after the harvest, the first year's repayment of sorghum for
the grain bank was completed ... (The women) knew that if
they failed (the community grain bank) would never have a
The grain collected was stored by the village committees ...
in decentralised fashion, using indigenous storage
techniques ... The next step for the women of the village
sanghams was to identify around 100 poor households in each
village for grain distribution. The sorghum from these banks
was to be sold at subsidised price to these families.
... For the first time in the history of this region, Dalit
women, poor and from the lowest social rank in the village,
decided who among the villagers were poorest and qualified
for the community grain support.
The proceeds from the sale of the grain are deposited in a
bank as the community grain fund. The money is utilised year
after year to reclaim more fallows in their village thus
contributing to increased productivity ...
Through this CGF Programme the women have brought over
acres of fallows under plough ... This has meant that they
were able to produce three million extra meals in 30
villages or 1,000 extra meals per family. The fodder
provided by the newly cultivated fields sustained over 6,000
head of cattle in 30 villages. Finally and more important,
in each village 2,500 extra (daily) wages were created - 500
for ploughing, sowing and manuring, and 2,000 for weeding.
In all 75,000 extra (daily) wages earned in 30 villages.
If the experiment continues to be successful, the women of
Deccan Development Society will have established the first
decentralised public distribution system in the country, one
with local production, local storage, and local distribution
- all adapted to the specific needs and opportunities at the
village level ...
Asialink - Electronic Newsletter
Information Exchange for Social Change
Issue No. 16 (Early September 1998)
(Document Size: 16.5 KB, 2411 words, 365 lines)
We welcome your comments.

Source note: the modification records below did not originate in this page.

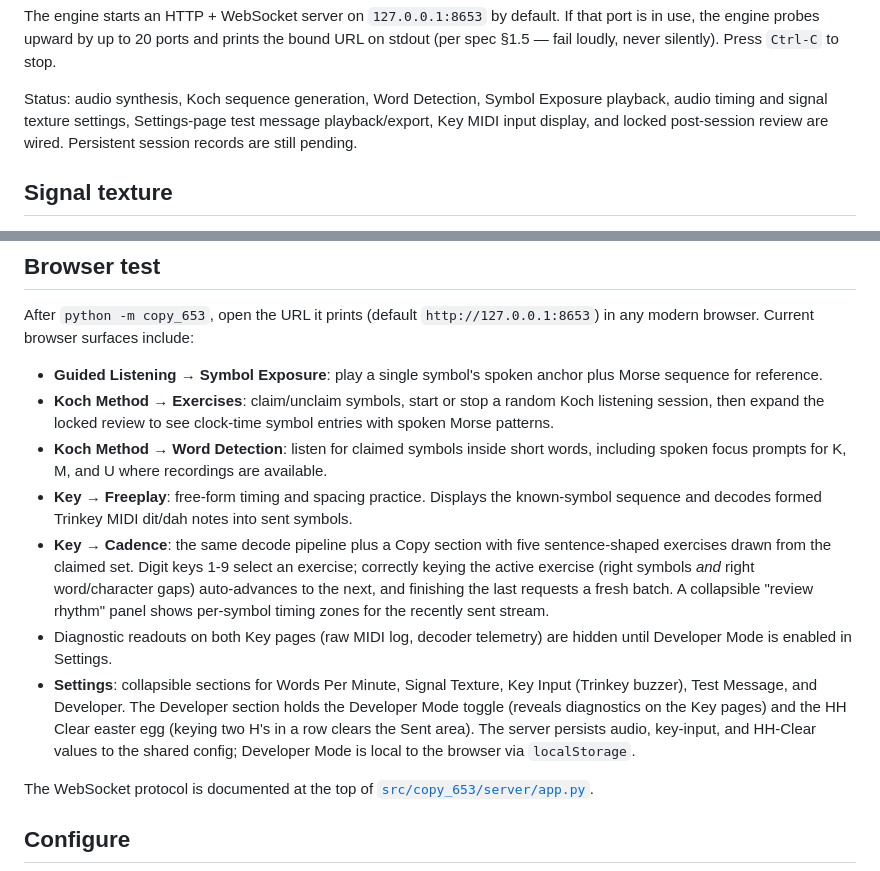
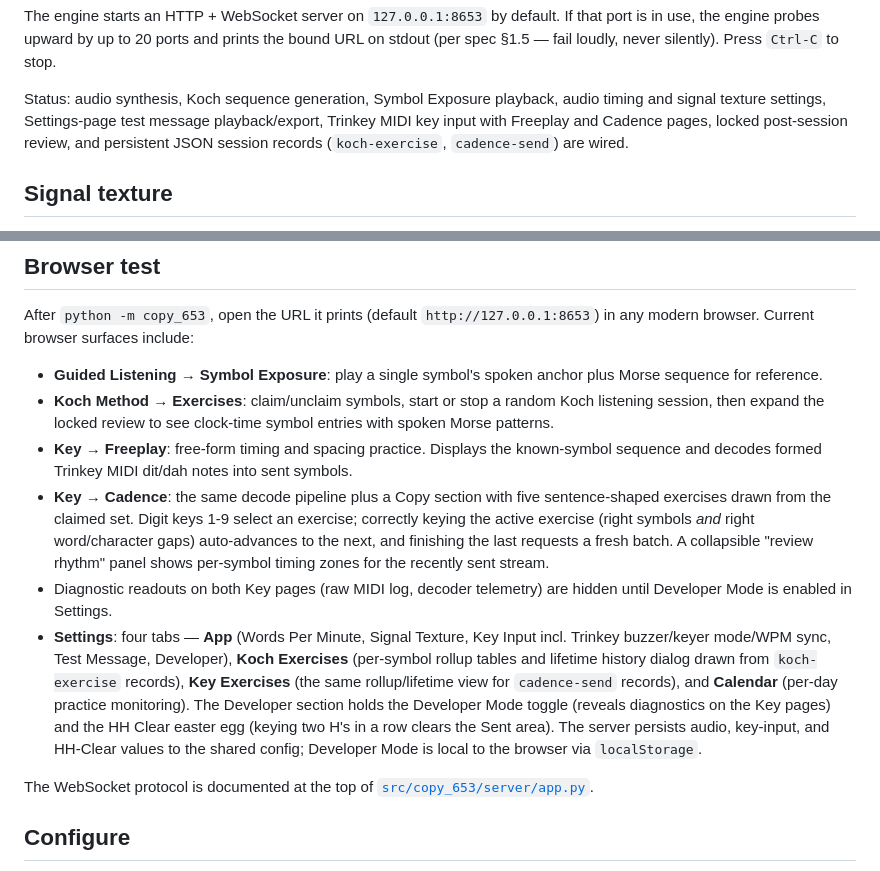
Before and after one commit to malloc-labs/malloc-labs-copy, a Markdown page: README.md, 2 parts joined by grey strips. GitHub-like rendering.

Commit message:
fix(docs): refresh README status, surfaces, and Settings tabs (#115)

```diff
--- a/README.md
+++ b/README.md
@@ -44,7 +44,7 @@ If that port is in use, the engine probes upward by up to 20 ports and prints
 the bound URL on stdout (per spec §1.5 — fail loudly, never silently). Press
 `Ctrl-C` to stop.
 
-Status: audio synthesis, Koch sequence generation, Word Detection, Symbol Exposure playback, audio timing and signal texture settings, Settings-page test message playback/export, Key MIDI input display, and locked post-session review are wired. Persistent session records are still pending.
+Status: audio synthesis, Koch sequence generation, Symbol Exposure playback, audio timing and signal texture settings, Settings-page test message playback/export, Trinkey MIDI key input with Freeplay and Cadence pages, locked post-session review, and persistent JSON session records (`koch-exercise`, `cadence-send`) are wired.
 
 ## Signal texture
 
@@ -73,11 +73,10 @@ After `python -m copy_653`, open the URL it prints (default `http://127.0.0.1:86
 
 - **Guided Listening → Symbol Exposure**: play a single symbol's spoken anchor plus Morse sequence for reference.
 - **Koch Method → Exercises**: claim/unclaim symbols, start or stop a random Koch listening session, then expand the locked review to see clock-time symbol entries with spoken Morse patterns.
-- **Koch Method → Word Detection**: listen for claimed symbols inside short words, including spoken focus prompts for K, M, and U where recordings are available.
 - **Key → Freeplay**: free-form timing and spacing practice. Displays the known-symbol sequence and decodes formed Trinkey MIDI dit/dah notes into sent symbols.
 - **Key → Cadence**: the same decode pipeline plus a Copy section with five sentence-shaped exercises drawn from the claimed set. Digit keys 1-9 select an exercise; correctly keying the active exercise (right symbols *and* right word/character gaps) auto-advances to the next, and finishing the last requests a fresh batch. A collapsible "review rhythm" panel shows per-symbol timing zones for the recently sent stream.
 - Diagnostic readouts on both Key pages (raw MIDI log, decoder telemetry) are hidden until Developer Mode is enabled in Settings.
-- **Settings**: collapsible sections for Words Per Minute, Signal Texture, Key Input (Trinkey buzzer), Test Message, and Developer. The Developer section holds the Developer Mode toggle (reveals diagnostics on the Key pages) and the HH Clear easter egg (keying two H's in a row clears the Sent area). The server persists audio, key-input, and HH-Clear values to the shared config; Developer Mode is local to the browser via `localStorage`.
+- **Settings**: four tabs — **App** (Words Per Minute, Signal Texture, Key Input incl. Trinkey buzzer/keyer mode/WPM sync, Test Message, Developer), **Koch Exercises** (per-symbol rollup tables and lifetime history dialog drawn from `koch-exercise` records), **Key Exercises** (the same rollup/lifetime view for `cadence-send` records), and **Calendar** (per-day practice monitoring). The Developer section holds the Developer Mode toggle (reveals diagnostics on the Key pages) and the HH Clear easter egg (keying two H's in a row clears the Sent area). The server persists audio, key-input, and HH-Clear values to the shared config; Developer Mode is local to the browser via `localStorage`.
 
 The WebSocket protocol is documented at the top of [`src/copy_653/server/app.py`](src/copy_653/server/app.py).
 
```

Send
your questions or comments to
Jagdish Parikh (email@example.com)